A new “Highland Pipe” – accessible only to society types?
If you have a copy of Dr. William Donaldson’s 1999 book, The Highland Pipe and Scottish Society, take care of it; if you’re looking to purchase a rare new edition be prepared to cough up upwards of $5,000, as booksellers around the world are pricing mint condition volumes of the controversial work at prices usually associated with a vintage set of silver and ivory pipes.
Two new copies of the book are currently available on Amazon, one for $9,612 and the other for $10,620. A seller in South Africa recently was asking more than £2,000. Used copies are dramatically less expensive, available from $150 to $250, depending on condition.
The Highland Pipe and Scottish Society was printed in hardcover only once by Edinburgh-based publishers Birlinn. The book subsequently appeared in softcover.

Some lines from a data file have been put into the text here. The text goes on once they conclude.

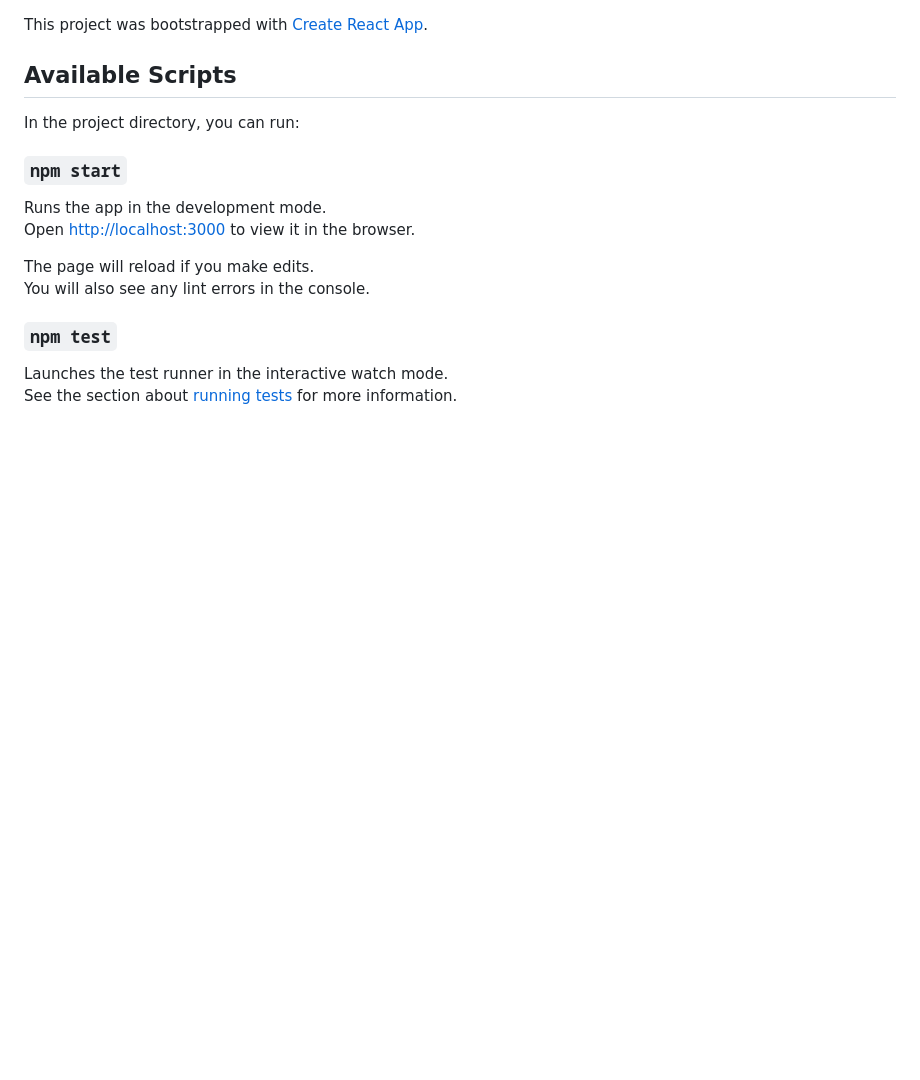
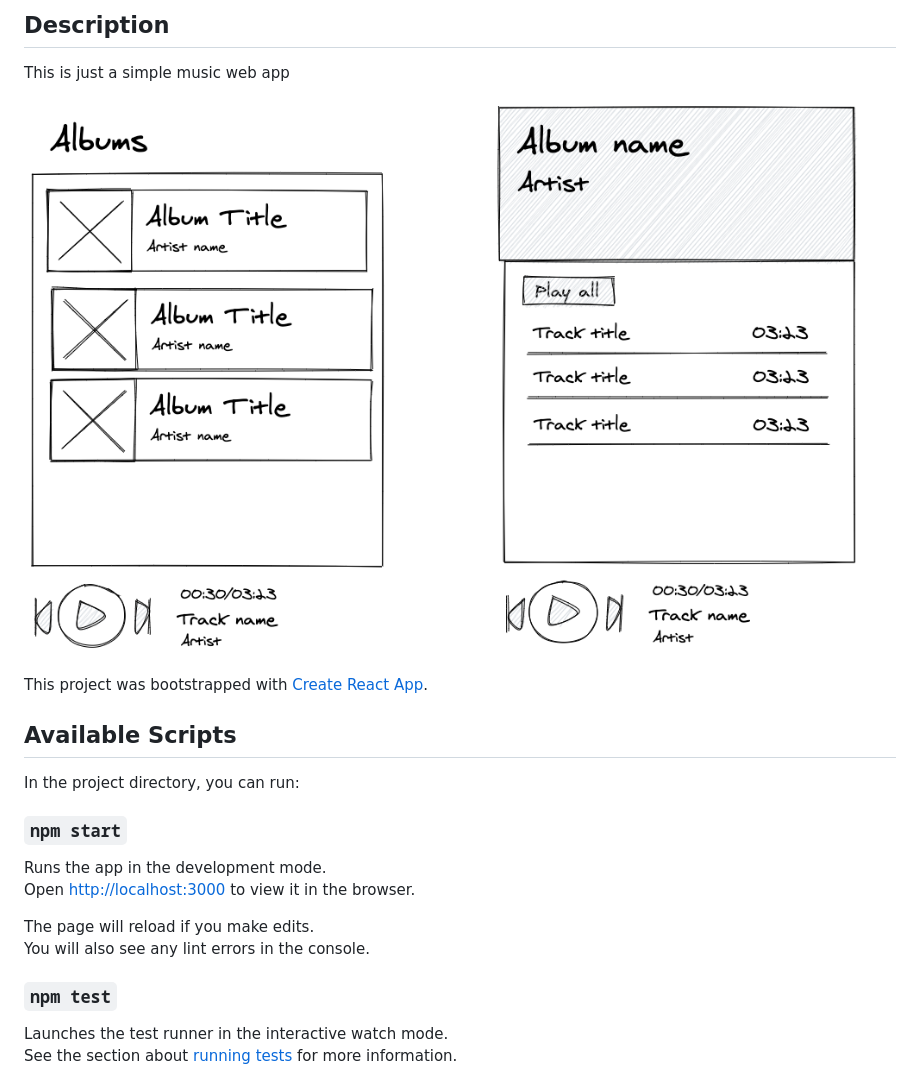
Before and after one commit to vassiliskrikonis/simple-music-app, a Markdown page: README.md, the part around the change. Rendered like a GitHub page; pictures changed too: music-app-wireframe-mockup.png (added); blank space fills up the shorter version.

Commit message:
Update README with app wireframe sketch

```diff
--- a/README.md
+++ b/README.md
@@ -1,3 +1,9 @@
+## Description
+
+This is just a simple music web app
+
+![](music-app-wireframe-mockup.png)
+
 This project was bootstrapped with [Create React App](https://github.com/facebook/create-react-app).
 
 ## Available Scripts
```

After its publication the book was critically acclaimed by academics. A pipes|drums review by Jim McGillivray that described it as “wonderful.” The Highland Pipe was not so well considered by traditional-minded protectors of piobaireachd, who saw the study as a threat to the credibility of the music that they had so diligently learned.
The crux of the book discusses the impact that the Scottish aristocracy had on piobaireachd as a music. The Piobaireachd Society of most of the 1900s was controlled by wealthy “amateur” pipers, chief among them Archibald Campbell of Kilberry. Donaldson argued in The Highland Pipe that by controlling the once-thriving music of the Highlands, the Piobaireachd Society could thus control competing pipers.
Dr. Wiliam Donaldson is the author of several other books on Highland bagpipes and Scottish music, as well as more than 130 piobaireachds that he has analyzed in his groundbreaking Set Tunes Series on pipes|drums.
The phenomenon of non-competing “amateur” solo pipers comprising the well-to-do upper-crust still exists in the United Kingdom, led by the Royal Scottish Pipers Society in Edinburgh, which still prohibits females from joining.